ASSIGNMENT: Please give every record below again exactly, and keep the pictures out.

INPUT MATERIAL:
[Start of section]
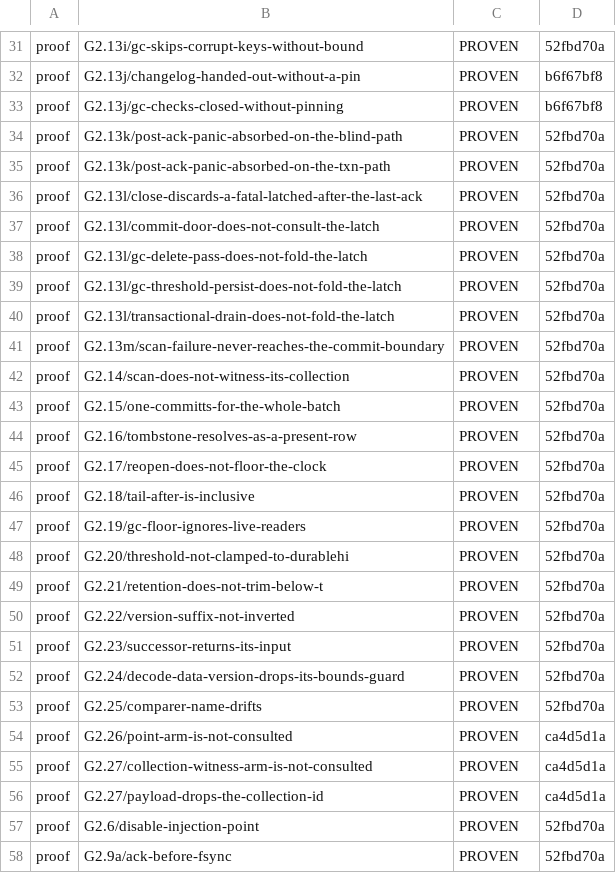
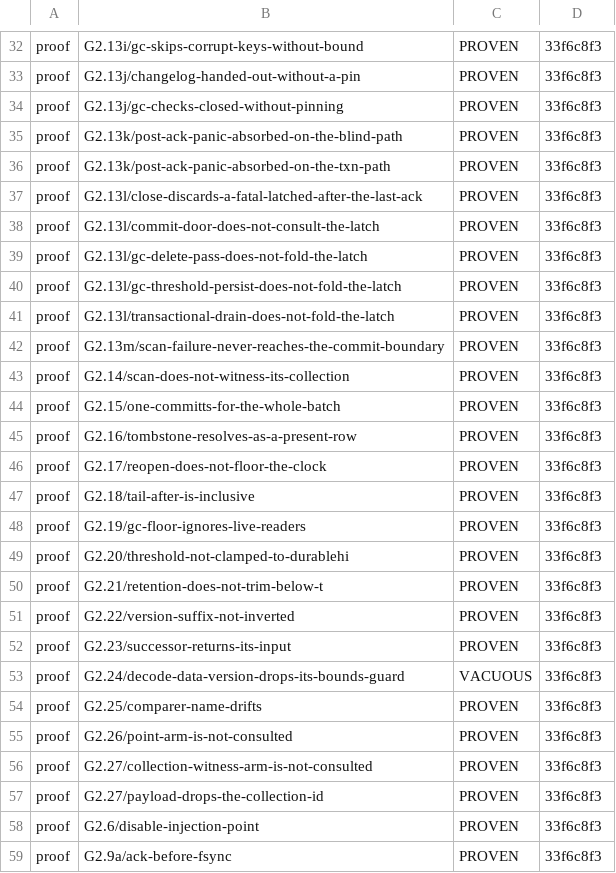
Before and after one commit to anzellai/sky, a TSV file: docs/bluedb/gate-state.tsv, drawn as a sheet; only a part is shown, gaps mark what is left out; addresses are those after the commit; the diff covers the shown part only; the diff names each change by its address in the sheet, - before the commit and + after, or states it on an @@ line.

Commit message:
chore(bluedb-v2): re-derive every proof on a clean tree — 55 PROVEN, 1 VACUOUS
First full --verify-mutations on a quiet tree since the round-4 remediation
began. It cleared all 49 gate-body decays M3's new mechanism reported, and left
exactly one real finding: G2.24/decode-data-version-drops-its-bounds-guard is
VACUOUS — the patch applies and the gate does not go red, so a gate claiming to
detect a missing bounds guard does not detect it.

```diff
--- a/docs/bluedb/gate-state.tsv
+++ b/docs/bluedb/gate-state.tsv
-D32: 52fbd70a
+D32: 33f6c8f3
-D33:D34: b6f67bf8
+D33:D34: 33f6c8f3
-D35:D54: 52fbd70a
+D35:D54: 33f6c8f3
-C53: PROVEN
+C53: VACUOUS
-D55:D57: ca4d5d1a
+D55:D57: 33f6c8f3
-D58:D59: 52fbd70a
+D58:D59: 33f6c8f3
```
Also changed, not shown: 1 added row and 29 edited cells elsewhere in this file, 35 other files.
[End of section]
TASK ANSWER:
Before and after one commit to anzellai/sky, a TSV file: docs/bluedb/gate-state.tsv, drawn as a sheet; only a part is shown, gaps mark what is left out; addresses are those after the commit; the diff covers the shown part only; the diff names each change by its address in the sheet, - before the commit and + after, or states it on an @@ line.

Commit message:
chore(bluedb-v2): re-derive every proof on a clean tree — 55 PROVEN, 1 VACUOUS
First full --verify-mutations on a quiet tree since the round-4 remediation
began. It cleared all 49 gate-body decays M3's new mechanism reported, and left
exactly one real finding: G2.24/decode-data-version-drops-its-bounds-guard is
VACUOUS — the patch applies and the gate does not go red, so a gate claiming to
detect a missing bounds guard does not detect it.

```diff
--- a/docs/bluedb/gate-state.tsv
+++ b/docs/bluedb/gate-state.tsv
-D32: 52fbd70a
+D32: 33f6c8f3
-D33:D34: b6f67bf8
+D33:D34: 33f6c8f3
-D35:D54: 52fbd70a
+D35:D54: 33f6c8f3
-C53: PROVEN
+C53: VACUOUS
-D55:D57: ca4d5d1a
+D55:D57: 33f6c8f3
-D58:D59: 52fbd70a
+D58:D59: 33f6c8f3
```
Also changed, not shown: 1 added row and 29 edited cells elsewhere in this file, 35 other files.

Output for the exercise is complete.